### WHAT THE TASK REQUIRES
Return each line of the listing that has the word "width" in it.

RECORDS SUPPLIED section start

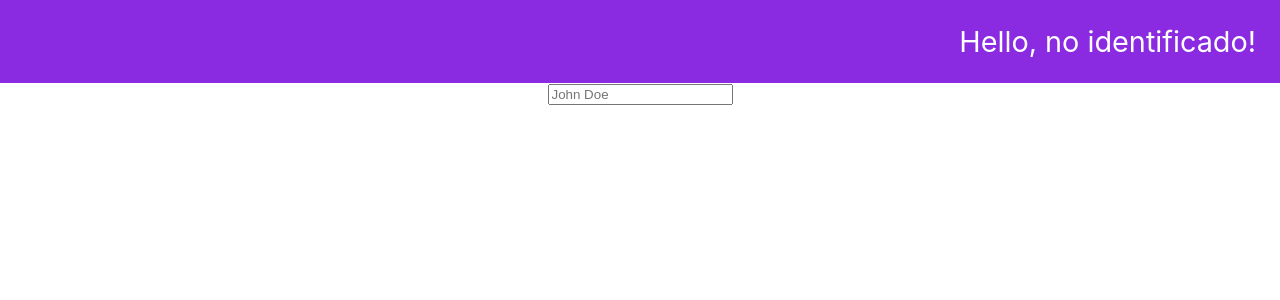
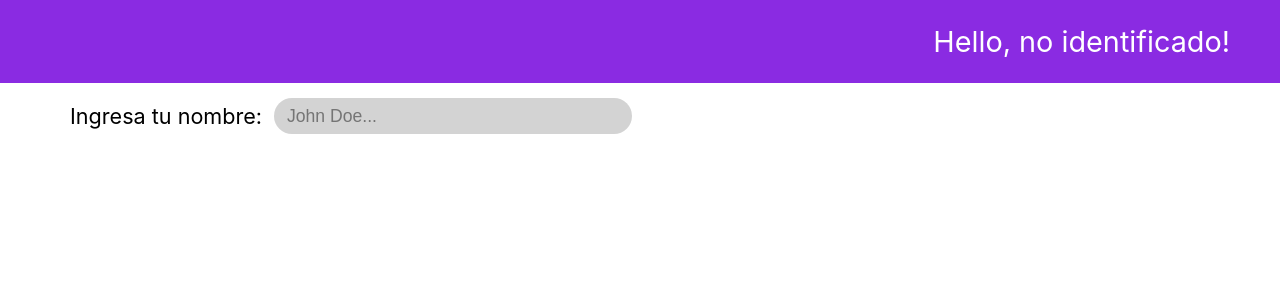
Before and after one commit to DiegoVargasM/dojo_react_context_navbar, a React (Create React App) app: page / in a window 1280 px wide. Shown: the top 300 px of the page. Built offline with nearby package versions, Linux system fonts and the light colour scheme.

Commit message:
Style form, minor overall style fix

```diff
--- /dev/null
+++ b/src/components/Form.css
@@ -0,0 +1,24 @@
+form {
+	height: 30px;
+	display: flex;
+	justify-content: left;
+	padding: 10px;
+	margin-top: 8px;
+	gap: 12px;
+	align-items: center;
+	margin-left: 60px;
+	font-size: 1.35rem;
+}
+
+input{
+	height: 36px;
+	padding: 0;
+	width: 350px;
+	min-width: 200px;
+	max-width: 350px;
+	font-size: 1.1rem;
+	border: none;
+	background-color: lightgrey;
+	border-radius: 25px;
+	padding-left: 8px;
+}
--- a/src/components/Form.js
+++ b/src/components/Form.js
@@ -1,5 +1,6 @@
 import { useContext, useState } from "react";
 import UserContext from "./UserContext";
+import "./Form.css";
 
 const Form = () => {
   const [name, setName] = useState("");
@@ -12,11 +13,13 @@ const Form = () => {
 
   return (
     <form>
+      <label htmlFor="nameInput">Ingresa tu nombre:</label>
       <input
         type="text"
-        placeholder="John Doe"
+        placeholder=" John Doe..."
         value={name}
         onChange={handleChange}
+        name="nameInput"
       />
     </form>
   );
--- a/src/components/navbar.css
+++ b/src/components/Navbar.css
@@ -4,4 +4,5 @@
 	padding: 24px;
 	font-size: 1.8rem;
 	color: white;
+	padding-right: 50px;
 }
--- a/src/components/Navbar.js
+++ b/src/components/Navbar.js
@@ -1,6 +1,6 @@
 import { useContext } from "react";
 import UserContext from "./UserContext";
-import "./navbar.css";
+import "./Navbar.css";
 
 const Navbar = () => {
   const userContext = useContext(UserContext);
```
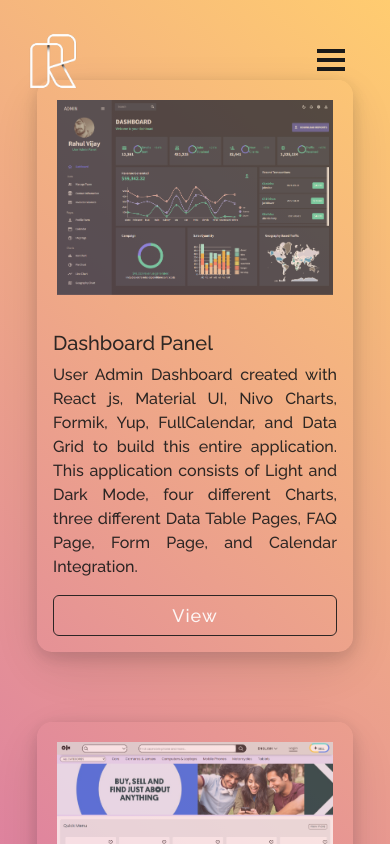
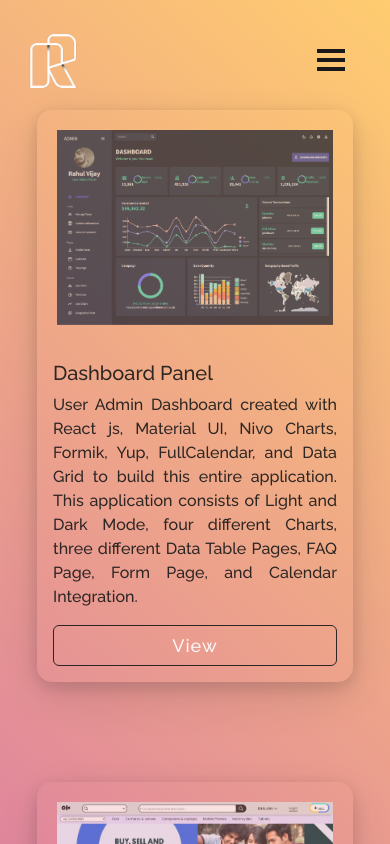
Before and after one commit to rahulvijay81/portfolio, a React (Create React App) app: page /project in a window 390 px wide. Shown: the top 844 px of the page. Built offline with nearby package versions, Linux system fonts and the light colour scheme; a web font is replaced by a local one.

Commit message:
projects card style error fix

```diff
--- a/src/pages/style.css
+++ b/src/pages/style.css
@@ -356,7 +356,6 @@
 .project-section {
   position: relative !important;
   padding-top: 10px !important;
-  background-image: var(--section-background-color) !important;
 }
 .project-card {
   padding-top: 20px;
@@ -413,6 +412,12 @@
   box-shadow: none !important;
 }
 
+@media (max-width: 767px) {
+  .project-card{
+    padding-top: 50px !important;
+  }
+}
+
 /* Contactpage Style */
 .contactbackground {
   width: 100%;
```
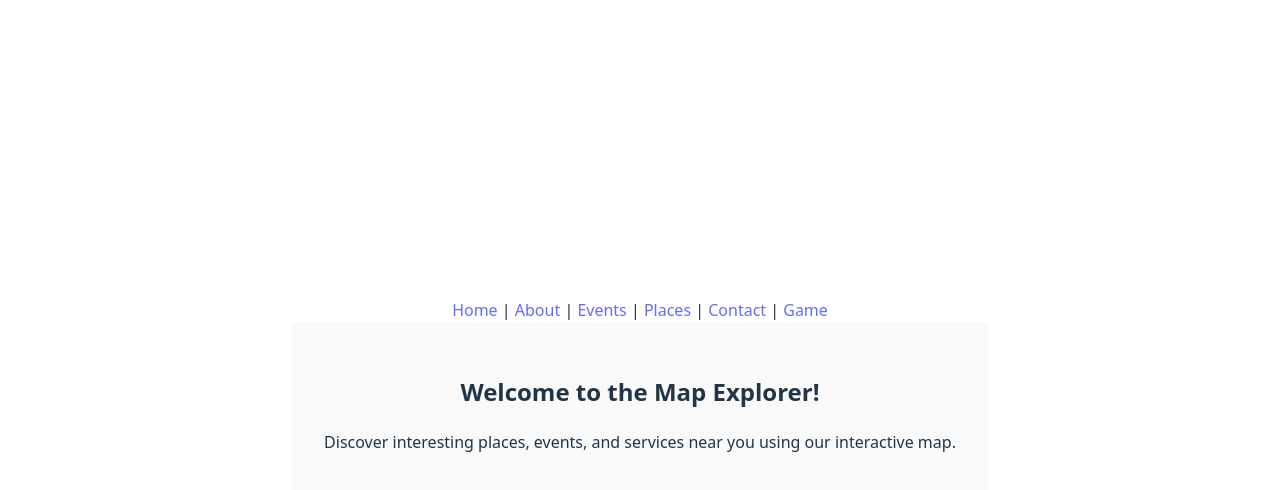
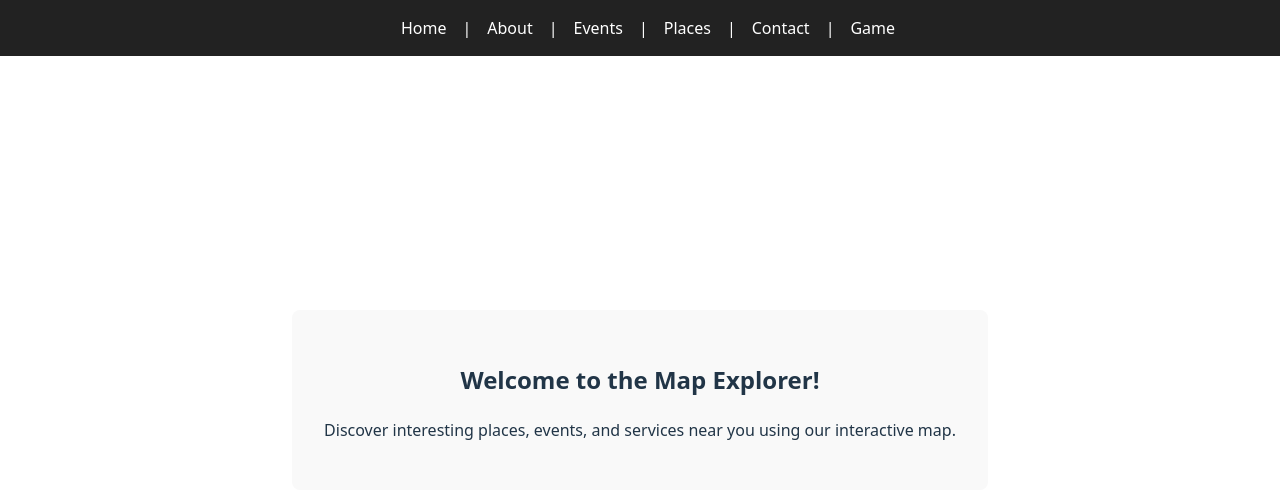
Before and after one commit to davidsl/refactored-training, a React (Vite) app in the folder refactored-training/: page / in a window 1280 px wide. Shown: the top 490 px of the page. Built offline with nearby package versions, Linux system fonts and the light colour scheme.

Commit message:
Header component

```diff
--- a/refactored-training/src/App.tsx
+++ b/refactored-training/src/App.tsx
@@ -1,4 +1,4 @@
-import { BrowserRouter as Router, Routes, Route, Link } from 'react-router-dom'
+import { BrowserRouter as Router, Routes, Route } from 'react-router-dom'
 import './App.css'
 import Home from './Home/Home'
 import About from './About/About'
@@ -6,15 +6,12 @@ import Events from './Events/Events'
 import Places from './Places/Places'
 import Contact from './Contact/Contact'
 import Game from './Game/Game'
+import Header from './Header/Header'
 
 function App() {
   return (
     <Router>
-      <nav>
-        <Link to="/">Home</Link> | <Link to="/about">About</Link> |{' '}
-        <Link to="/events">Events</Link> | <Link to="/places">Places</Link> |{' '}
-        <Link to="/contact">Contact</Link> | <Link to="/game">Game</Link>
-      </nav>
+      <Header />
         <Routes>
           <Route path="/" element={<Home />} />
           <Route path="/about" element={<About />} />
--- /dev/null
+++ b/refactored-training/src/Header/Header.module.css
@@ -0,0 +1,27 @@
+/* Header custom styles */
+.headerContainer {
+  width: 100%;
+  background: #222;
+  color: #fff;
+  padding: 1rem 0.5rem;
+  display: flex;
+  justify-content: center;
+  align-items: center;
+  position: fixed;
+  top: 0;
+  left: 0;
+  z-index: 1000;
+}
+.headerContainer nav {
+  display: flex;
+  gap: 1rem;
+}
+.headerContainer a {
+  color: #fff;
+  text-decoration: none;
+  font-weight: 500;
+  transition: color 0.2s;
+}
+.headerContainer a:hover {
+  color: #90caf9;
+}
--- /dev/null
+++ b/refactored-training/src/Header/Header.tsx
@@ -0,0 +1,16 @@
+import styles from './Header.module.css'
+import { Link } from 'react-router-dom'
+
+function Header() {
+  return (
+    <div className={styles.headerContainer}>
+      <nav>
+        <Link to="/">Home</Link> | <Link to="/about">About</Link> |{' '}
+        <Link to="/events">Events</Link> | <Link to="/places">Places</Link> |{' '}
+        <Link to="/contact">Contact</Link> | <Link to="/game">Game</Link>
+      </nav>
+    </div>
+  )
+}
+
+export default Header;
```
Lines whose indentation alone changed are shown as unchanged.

RECORDS SUPPLIED section end

### EXERCISE RESPONSE
+	width: 350px;
+	min-width: 200px;
+	max-width: 350px;
+@media (max-width: 767px) {
   width: 100%;
+  width: 100%;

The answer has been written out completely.